Disclaimer:  no bird was hurt in the processes described within.

Rather the title refers to the falconer’s definition of coping, to clip or dull the beak or talons of a raptor.  Although to struggle with is an apt description based on some of the stories I’ve heard.

As I’ve mentioned previously, the center I work for has two rehabilitated raptors: a Barred Owl and a Red-tailed Hawk.  Every season we have to cope the birds.  And they have to cope with us All The Time.  They dislike this process of coping immensely and who can blame them?  They are trussed like chickens and chopped at like suey.

For the owl, it’s a two person process.  Yes,  it requires two people because it involves wrangling.   My boss and I tackled the owl first.    The first task is to lay the owl on it’s back and then wrap a towel around the body.  Like a horse, if the raptor can’t see, then it’s less likely to make a fuss.  Also, so long as you have a firm wrap, the wings can’t get free and beat you.  Or worse yet, allow the bird to fly away.   Once the wings are secure, you need to readjust the grip of the feet.  This is where I came in: my responsibilities were to hold the feet and to keep the towel in place.  It may not sound like much, but if I failed, we would have had an owl on the prowl.

Once the owl was down, we checked the jesses and decided to swap them out for new ones.  A bold move because at this point should the owl break lose, it would truly be free – the owl will not step onto a glove for love nor money, nor mice.  The transfer went successfully, then we trimmed all four talons on each foot; inspected the feet for abrasions and treated them with a bit of vitamin E.   For trimming we basically use the same sort of nail trimmer you would use for a dog or cat.  Following this, Mitzi did get a wing free and made the rest of the process slightly more difficult.  The next step was to cope her beak.  Surely you know all the joy and excitement one experiences from a trip to the dentist.  Mitzi can empathize – especially that moment when the dentist approaches, the machinery is humming and you realize that thing is going into your mouth.  We do the same to Mitzi.
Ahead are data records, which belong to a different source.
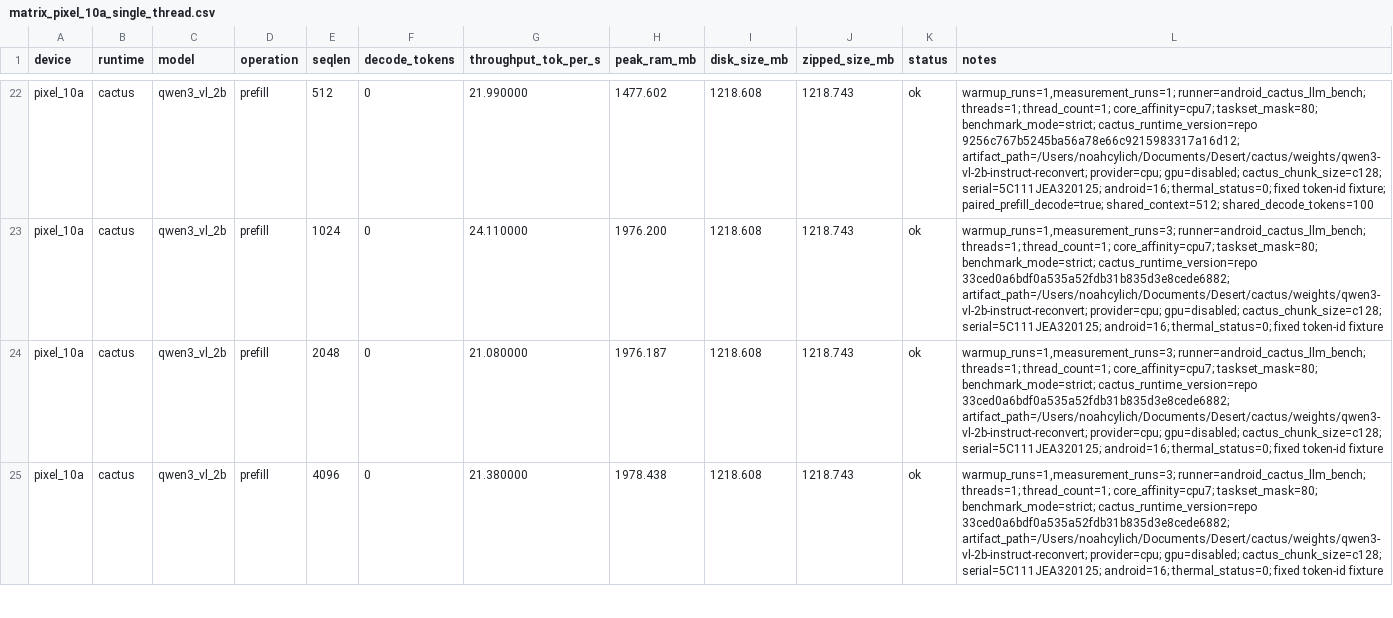
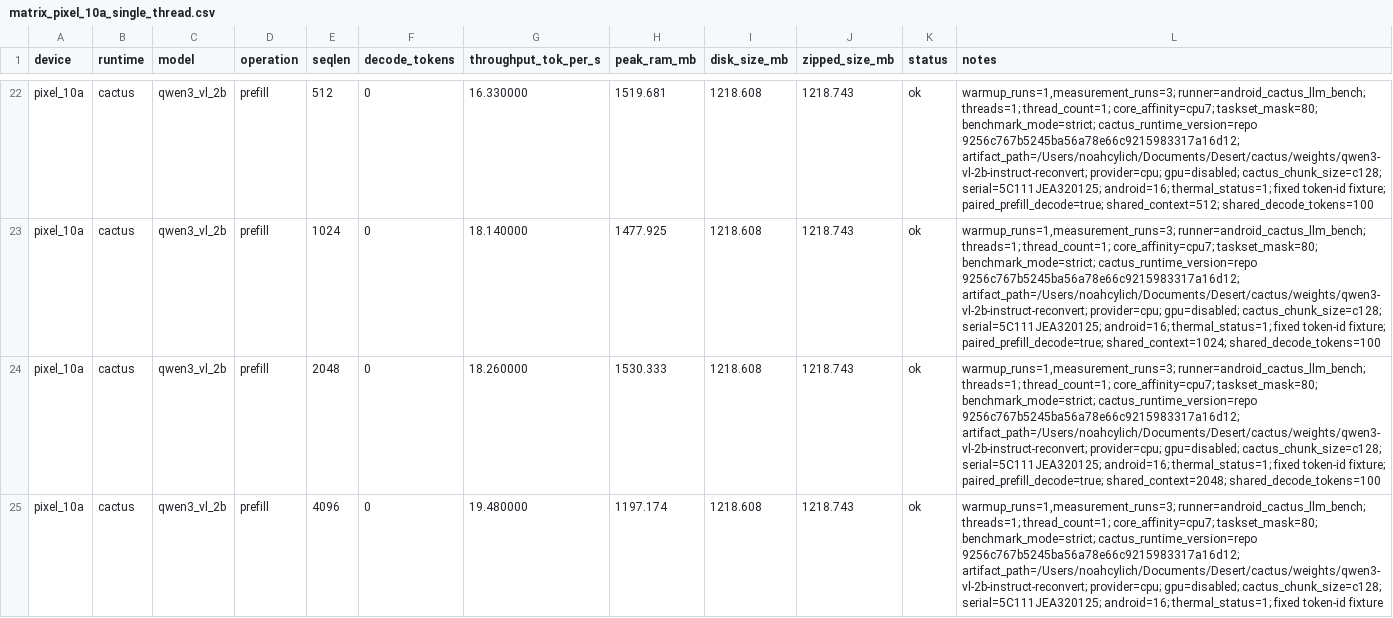
Before and after one commit to cactus-compute/cactus, a CSV file: experiments/matrix/results/matrix_pixel_10a_single_thread.csv, drawn as a sheet; only a part is shown, gaps mark what is left out; the diff covers the shown part only; the diff names each change by its address in the sheet, - before the commit and + after, or states it on an @@ line.

Commit message:
Update Pixel optimized single-thread results

```diff
--- a/experiments/matrix/results/matrix_pixel_10a_single_thread.csv
+++ b/experiments/matrix/results/matrix_pixel_10a_single_thread.csv
-G22 (throughput_tok_per_s): 21.990000
+G22 (throughput_tok_per_s): 16.330000
-H22 (peak_ram_mb): 1477.602
+H22 (peak_ram_mb): 1519.681
-L22 (notes): warmup_runs=1,measurement_runs=1; runner=android_cactus_llm_bench; threads=1; thread_count=1; core_affinity=cpu7; taskset_mask=80; benchmark_mode=strict; cactus_runtime_version=repo 9256c767b5245ba56a78e66c9215983317a16d12; artifact_path=/Users/noahcylich/Documents/Desert/cactus/weights/qwen3-vl-2b-instruct-reconvert; provider=cpu; gpu=disabled; cactus_chunk_size=c128; serial=5C111JEA320125; android=16; thermal_status=0; fixed token-id…
+L22 (notes): warmup_runs=1,measurement_runs=3; runner=android_cactus_llm_bench; threads=1; thread_count=1; core_affinity=cpu7; taskset_mask=80; benchmark_mode=strict; cactus_runtime_version=repo 9256c767b5245ba56a78e66c9215983317a16d12; artifact_path=/Users/noahcylich/Documents/Desert/cactus/weights/qwen3-vl-2b-instruct-reconvert; provider=cpu; gpu=disabled; cactus_chunk_size=c128; serial=5C111JEA320125; android=16; thermal_status=1; fixed token-id…
-G23 (throughput_tok_per_s): 24.110000
+G23 (throughput_tok_per_s): 18.140000
-H23 (peak_ram_mb): 1976.200
+H23 (peak_ram_mb): 1477.925
-L23 (notes): …benchmark_mode=strict; cactus_runtime_version=repo 33ced0a6bdf0a535a52fdb31b835d3e8cede6882; artifact_path=/Users/noahcylich/Documents/Desert/cactus/weights/qwen3-vl-2b-instruct-reconvert; provider=cpu; gpu=disabled; cactus_chunk_size=c128; serial=5C111JEA320125; android=16; thermal_status=0; fixed token-id fixture
+L23 (notes): …benchmark_mode=strict; cactus_runtime_version=repo 9256c767b5245ba56a78e66c9215983317a16d12; artifact_path=/Users/noahcylich/Documents/Desert/cactus/weights/qwen3-vl-2b-instruct-reconvert; provider=cpu; gpu=disabled; cactus_chunk_size=c128; serial=5C111JEA320125; android=16; thermal_status=1; fixed token-id fixture; paired_prefill_decode=true; shared_context=1024; shared_decode_tokens=100
-G24 (throughput_tok_per_s): 21.080000
+G24 (throughput_tok_per_s): 18.260000
-H24 (peak_ram_mb): 1976.187
+H24 (peak_ram_mb): 1530.333
-L24 (notes): …benchmark_mode=strict; cactus_runtime_version=repo 33ced0a6bdf0a535a52fdb31b835d3e8cede6882; artifact_path=/Users/noahcylich/Documents/Desert/cactus/weights/qwen3-vl-2b-instruct-reconvert; provider=cpu; gpu=disabled; cactus_chunk_size=c128; serial=5C111JEA320125; android=16; thermal_status=0; fixed token-id fixture
+L24 (notes): …benchmark_mode=strict; cactus_runtime_version=repo 9256c767b5245ba56a78e66c9215983317a16d12; artifact_path=/Users/noahcylich/Documents/Desert/cactus/weights/qwen3-vl-2b-instruct-reconvert; provider=cpu; gpu=disabled; cactus_chunk_size=c128; serial=5C111JEA320125; android=16; thermal_status=1; fixed token-id fixture; paired_prefill_decode=true; shared_context=2048; shared_decode_tokens=100
-G25 (throughput_tok_per_s): 21.380000
+G25 (throughput_tok_per_s): 19.480000
-H25 (peak_ram_mb): 1978.438
+H25 (peak_ram_mb): 1197.174
-L25 (notes): …benchmark_mode=strict; cactus_runtime_version=repo 33ced0a6bdf0a535a52fdb31b835d3e8cede6882; artifact_path=/Users/noahcylich/Documents/Desert/cactus/weights/qwen3-vl-2b-instruct-reconvert; provider=cpu; gpu=disabled; cactus_chunk_size=c128; serial=5C111JEA320125; android=16; thermal_status=0; fixed token-id…
+L25 (notes): …benchmark_mode=strict; cactus_runtime_version=repo 9256c767b5245ba56a78e66c9215983317a16d12; artifact_path=/Users/noahcylich/Documents/Desert/cactus/weights/qwen3-vl-2b-instruct-reconvert; provider=cpu; gpu=disabled; cactus_chunk_size=c128; serial=5C111JEA320125; android=16; thermal_status=1; fixed token-id…
```
Also changed, not shown: 42 edited cells elsewhere in this file, 8 other files.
For coping the beak, we use a dremel which files down the beak.  We also have a file and can use which ever seems more appropriate at the moment.  Beaks like talons grow continuously.  In the wild, most birds naturally wear this down.  Captive birds need a little assistance.

Before unraveling the owl, we checked her keel.  If you think of the keel of the ship – straight line down the bottom of the ship’s middle – lowest part – dead center, the keel on a bird is very similar.  It’s a large protruding bone from the chest – where our flat sternum is.  The keel is essential for flight as it’s what the flight muscles anchor to, allowing the bird to become airborne.   I got to feel her keel.  I had felt the feel of some small winter bird – titmice or chickadees back in 2010 during a visit to the School of Conservation, but it was definitely a difference experience to feel a keel on a raptor because it’s much harder to miss.

The last step is to weigh bird.  First one frees the bird.  She baits.  She settles. Baits again.  And then perhaps a person can convince her to step blindly backwards onto the perch screwed to the scale.  You then hope she perches long enough for the scale to get a read.  Then you return her to her box.  With relief, she dives in and proceeds to very audibly scold you for the torture season.

I don’t have any pictures of this process since it was a two person job and two people were present.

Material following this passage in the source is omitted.